§ SIR GEORGE CAMPBELL
asked the Secretary of State for India, If there is any truth in the statement in the Cabul 1903 correspondence of the "Times" of July 5th, viz: that, a gathering of tribesmen having taken place in a village, General Hills, formerly Governor of Cabul, despatched a cavalry brigade with orders to disperse them, and "to give the best account of them possible;" and that, on the approach of the cavalry, these people took to flight, but nevertheless they were pursued for six miles, and two hundred of them were killed; and, if the facts are at all as represented by the "Times" correspondent, whether there is not so much appearance that the officers concerned have acted in contravention of the orders of the Secretary of State prohibiting unnecessary and vindictive attacks on and slaughter of Afghans, as to render an immediate inquiry necessary?
THE MARQUESS OF HARTINGTON
I must point out, in the first place, to the hon. Gentleman that the extracts which he has read conveyed generally an accurate idea of what has taken place in the neighbourhood of Cabul. I am unwilling to take up the time of the House by reading very long documents in reply to the hon. Gentleman's Question; but when the character of our officers is attacked it is necessary that I should put the House in possession of the exact facts upon which the attack is founded. The account of the affair to which the hon. Gentleman refers is given in The Times of last Monday in the following words:—On learning that the Ghazni Field Force was returning from Char-Asiab towards this place on the 26th ult., the whole of the tribal gatherings which had collected in the Logar Valley with hostile intentions dispersed to Zurmat, Charwar, Maidan, and Wardak. The Logaris themselves had steadfastly refused to join them. Three days ago, however, the political officer, Colonel Euan Smith, learnt that under the influence of Sirdar Mahomed Hassan Khan, the late Governor of Jellalabad, the Zurmat men had again collected to the number of 800 or 900 at the large village of Padkhow, where they had been joined by the above Sirdar.

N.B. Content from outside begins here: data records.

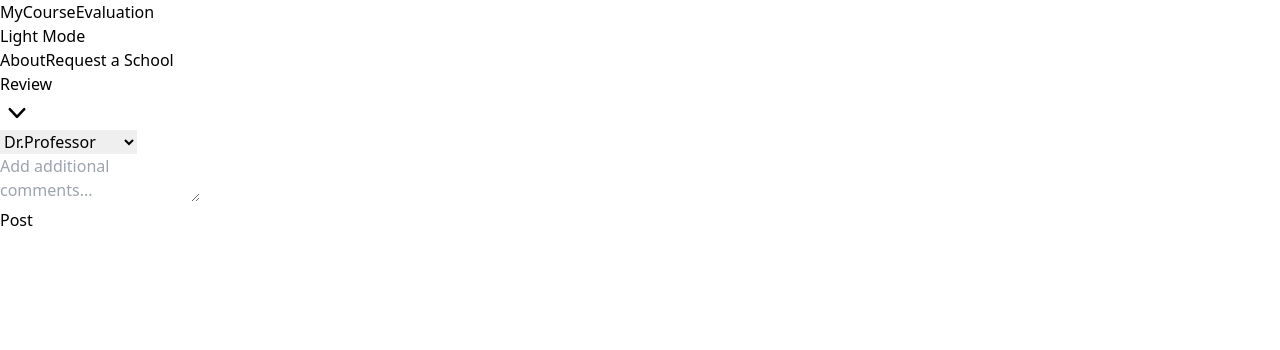
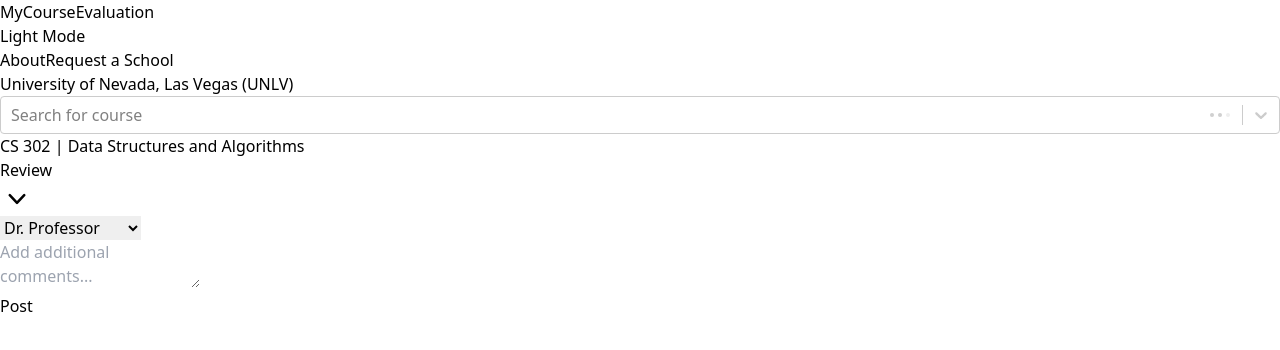
Before and after one commit to chrisj117/CS-472-GROUP-2-PROJECT, a React (Vite) app in the folder web/: page /review in a window 1280 px wide. Shown: the top 350 px of the page. Built offline with nearby package versions, Linux system fonts and the light colour scheme.

Commit message:
Added search bar to review page

```diff
--- a/web/package.json
+++ b/web/package.json
@@ -14,6 +14,7 @@
     "axios": "^1.6.0",
     "react": "^18.2.0",
     "react-dom": "^18.2.0",
+    "react-dropdown": "^1.11.0",
     "react-icons": "^4.11.0",
     "react-router-dom": "^6.17.0",
     "react-select": "^5.7.7"
--- a/web/src/pages/Review.jsx
+++ b/web/src/pages/Review.jsx
@@ -1,27 +1,59 @@
+import { useState } from 'react';
+import Searchbar from '../components/Searchbar';
+
 const Review = () => {
+  const [schoolName, setSchoolName] = useState(
+    'University of Nevada, Las Vegas'
+  );
+  const [schoolNameShort, setSchoolNameShort] = useState('UNLV');
+
   return (
-    <div>
-      <div className="flex flex-col h-screen justify-between py-4">
+    <div className="max-w-screen-2xl mx-auto">
+      <div className="flex flex-col h-screen py-4">
         {/* Top of screen (below nav bar) */}
+        <div className="flex flex-col gap-2 mb-8">
+          <h2 className="font-bold text-3xl">
+            {schoolName} ({schoolNameShort})
+          </h2>
+          <Searchbar
+            searchingCourses={true}
+            searchPlaceholder="Search for course"
+          />
+        </div>
         <div className="flex justify-between items-center px-4">
           {/* Review button */}
           {/* NOTE: for now, this link is appearance only and will likely be refactored */}
-          <a href="#" className="rounded-lg bg-blue-500 hover:bg-blue-600 px-5 py-3 text-md font-medium text-white transition focus:outline-none focus:ring">
+          <div className="flex flex-col gap-1">
+            <h2 className="">CS 302 | Data Structures and Algorithms</h2>
+          </div>
+          <a
+            href="#"
+            className="rounded-lg bg-blue-500 hover:bg-blue-600 px-5 py-3 text-md font-medium text-white transition focus:outline-none focus:ring"
+          >
             Review
           </a>
 
           {/* Professor dropdown */}
           <div className="relative inline-flex self-center">
             {/* svg dropdown arrow */}
-            <svg className="bg-white absolute top-0 right-0 m-2 pointer-events-none p-2 rounded" width="34px" height="34px" viewBox="0 0 20 20">
-              <path fillRule="evenodd" d="M5.23 7.21a.75.75 0 011.06.02L10 11.168l3.71-3.938a.75.75 0 111.08 1.04l-4.25 4.5a.75.75 0 01-1.08 0l-4.25-4.5a.75.75 0 01.02-1.06z" clipRule="evenodd" />
+            <svg
+              className="bg-white absolute top-0 right-0 m-2 pointer-events-none p-2 rounded"
+              width="34px"
+              height="34px"
+              viewBox="0 0 20 20"
+            >
+              <path
+                fillRule="evenodd"
+                d="M5.23 7.21a.75.75 0 011.06.02L10 11.168l3.71-3.938a.75.75 0 111.08 1.04l-4.25 4.5a.75.75 0 01-1.08 0l-4.25-4.5a.75.75 0 01.02-1.06z"
+                clipRule="evenodd"
+              />
             </svg>
 
             {/* Professor list */}
             <select className="text-xl font-semibold rounded border-2 border-blue-500 h-12 w-45 pl-5 pr-10 bg-white appearance-none">
-              <option>Dr.Professor</option>
-              <option>Dr.Example</option>
-              <option>Dr.LoremIpsum</option>
+              <option>Dr. Professor</option>
+              <option>Dr. Example</option>
+              <option>Dr. LoremIpsum</option>
             </select>
           </div>
         </div>
@@ -30,14 +62,19 @@ const Review = () => {
         {/* NOTE: for now, this lives on Review.jsx, but this will be moved to the "writing review page" */}
         <div className="flex justify-center w-full pb-40">
           <div>
-            <textarea placeholder="Add additional comments..." className="p-2 focus:outline-1 focus:outline-blue-500 border-[0.1px] resize-none h-[120px] border-[#9EA5B1] rounded-md w-[60vw]"></textarea>
+            <textarea
+              placeholder="Add additional comments..."
+              className="p-2 focus:outline-1 focus:outline-blue-500 border-[0.1px] resize-none h-[120px] border-[#9EA5B1] rounded-md w-[60vw]"
+            ></textarea>
             <div className="flex justify-end">
-              <button className="text-sm font-semibold absolute bg-blue-500 hover:bg-blue-600 w-fit text-white py-2 rounded px-3">Post</button>
+              <button className="text-sm font-semibold absolute bg-blue-500 hover:bg-blue-600 w-fit text-white py-2 rounded px-3">
+                Post
+              </button>
             </div>
           </div>
         </div>
       </div>
     </div>
-  )
+  );
 };
 export default Review;
```
Also changed, not shown: 1 other file (tests, documents, lock files or other folders).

It was further learnt that in this new movement Sirdars Hassim Khan and Abdullah Khan, whose flight from Cabul was noticed last week, had joined. Those latter Sirdars had sent into Logar offering large rewards for men and arms, and requesting the people to assemble and await their arrival. They promised to bring a large following from the vicinity of Khoord Cabul, and stated that they would be joined by 12,000 men from Maidan. As the collection at Padkhow, therefore, seemed likely to become the nucleus of a large gathering, it was determined to break it up at once. Accordingly, General Hills 1904 ordered a cavalry brigade, under General Palliser, to reconnoitre early on the 1st inst. towards Padkhow, directing that officer, if he found the enemy, to give the best account of them possible. The brigade consisted of the 1st and 2nd Punjab Cavalry and the 19th Bengal Lancers. On arriving at Padkhow it was found that the enemy had taken flight. They were overtaken about three miles off, trying to reach the shelter of the hills. They numbered some 800, and had been deserted, as usual, by their leaders. When they found that escape was impossible, they stood at bay and died bravely. The pursuit was continued for six miles, and 200 of them were killed.Thus, while the statement in The Times is that the gathering fled on the approach of the troops, the fact is that an engagement occurred before the enemy were broken. The telegram which I received on the 7th of July from the Viceroy of India gives a somewhat different account of the affair. It is as follows:—Yours, 6th. Pacts about Padkhow fight as follow:—On 1st July General Hills hearing of gathering near his camp at Zargun Shahr, sent out Palliser with 550 cavalry to disperse it. Palliser found the enemy 1,500 strong near Padkhow. Our cavalry attacked and broke them, pursuing some miles, and killing over 200. Our loss, three killed, Captain Barrow and 24 men wounded. Enemy were Zurmatees. Stewart thinks fight will have excellent effect. Gatherings numerous and excited greatly by private letter of negotiation with Abdurrahman. It is necessary for military security and supply not to allow ourselves to be hemmed in, and Hills was right in dispersing the Zurmatees.The House will see that it is impossible, as long as our Forces remain at Cabul, to permit armed gatherings of the Afghan Tribes of this kind to be held in the neighbourhood. Strict orders have been issued that no unnecessary military demonstrations should be made during the stay of our troops in Afghanistan.